When it is Time to Transition the Family Business
The problem – Poor Talent Management
I have a growing number of clients (privately held and controlled businesses) that have begun the transition to the next generation. In a recent Harvard Business Review a great article appeared that looks at the issues involved in succession of the family business. In research conducted by Fernández-Aráos, Iqbal, and Ritter (2015) it is clear that family owned and controlled businesses play a critical role in the global economy. However, because of poor talent management and inadequate succession planning many fail to thrive or survive. In fact only 30% of family owned businesses last into the second generation and only 12% are viable into the third generation.
The Best Led Companies
The best family-led companies do four things well: they establish a baseline of good governance, preserve family gravity, identify future leaders from within and without, and bring discipline to their CEO succession.

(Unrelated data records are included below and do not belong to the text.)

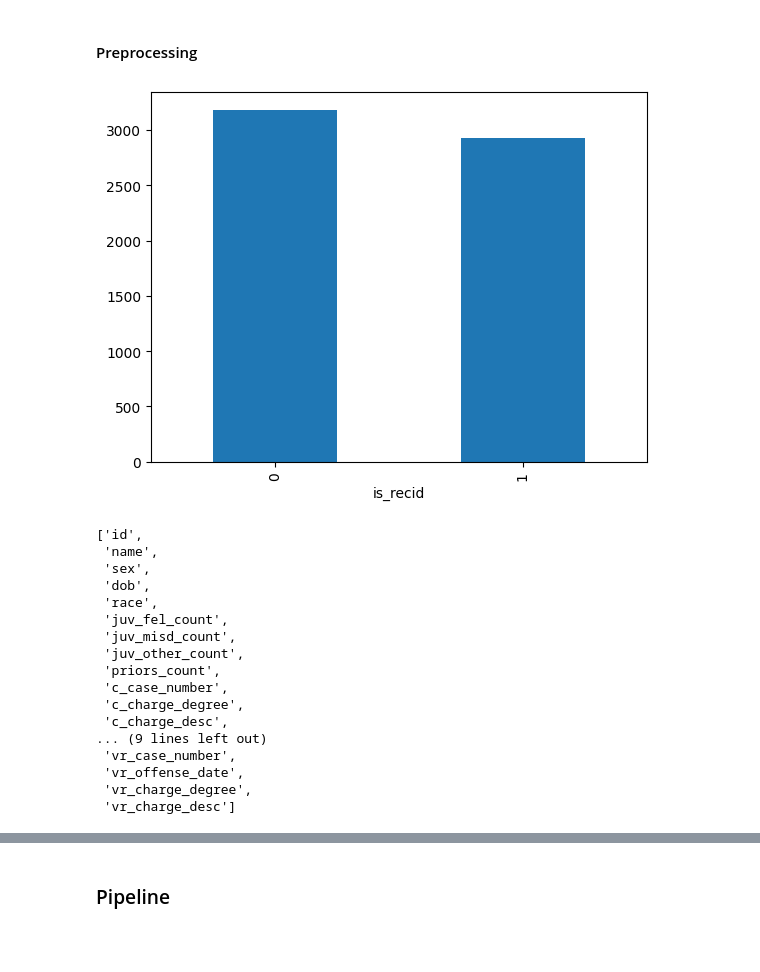
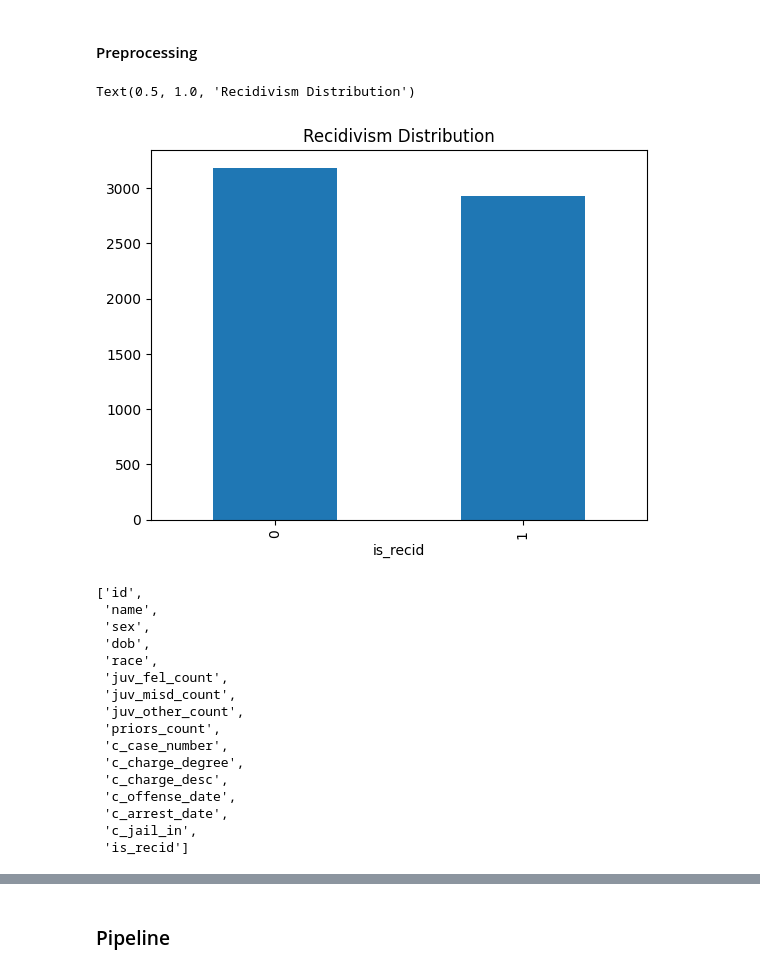
Before and after one commit to LDSAJPinto1306/Capstone-LDSA, a Jupyter notebook: Base Model.ipynb, the cells around one changed output, grey strips where cells are left out. Drawn from its saved outputs; the diff is of its cells as text; code cells hidden in the pictures; blank space fills up the shorter version.

```diff
--- a/Base Model.ipynb
+++ b/Base Model.ipynb
@@ -84,9 +84,11 @@ plt.show()
 # %%
 target = 'is_recid'
 y = df[target]
 y.value_counts().plot(kind='bar');
+plt.title('Recidivism Distribution')
 # %% [output]
+Text(0.5, 1.0, 'Recidivism Distribution')
-[figure, old version]
+[figure, new version]
 # %%
 
 cols_to_keep=[
@@ -108,16 +110,16 @@ cols_to_keep=[
   "c_jail_in",
 
  "is_recid",
-  "r_case_number",
-  "r_charge_degree",
-  "r_charge_desc",
-  "r_offense_date",
-
- "is_violent_recid",
-  "vr_case_number",
-  "vr_offense_date",
-  "vr_charge_degree",
-  "vr_charge_desc",
+#  "r_case_number",
+#  "r_charge_degree",
+#  "r_charge_desc",
+#  "r_offense_date",
+#
+# "is_violent_recid",
+#  "vr_case_number",
+#  "vr_offense_date",
+#  "vr_charge_degree",
+#  "vr_charge_desc",
   ]
 
 cols_to_keep
@@ -134,11 +136,10 @@ cols_to_keep
  'c_case_number',
  'c_charge_degree',
  'c_charge_desc',
-... (9 lines left out)
- 'vr_case_number',
- 'vr_offense_date',
- 'vr_charge_degree',
- 'vr_charge_desc']
+ 'c_offense_date',
+ 'c_arrest_date',
+ 'c_jail_in',
+ 'is_recid']
 # %%
 df = df[cols_to_keep]
 X = df[[col for col in df.columns if col != target]]
```
Also changed, not shown: parts of 6 cells of this notebook, 4 other files.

Managing a family business successfully over the long haul requires a clear separation between family and business – a separation that ensures that the professionals hired by the business can clearly settle their hesitations about joining a family business namely: uncertainty about levels of autonomy, hidden agendas, lack of dynamism, and the potential for nepotism and irrational decisions. Professionals frankly want to be sure a level playing field exists in terms of future possibilities, growth, and advancement. 94% of the family owned companies surveyed by Fernández-Aráos, Iqbal, and Ritter were controlled by a supervisory or advisory board of about nine members on average. Family representation on these boards averaged 46% in Europe, 28% in the Americas, and 26% in Asia. Good governance appears to be the first hurdle for family businesses that want to hire and retain the best people and remain competitive over the long haul.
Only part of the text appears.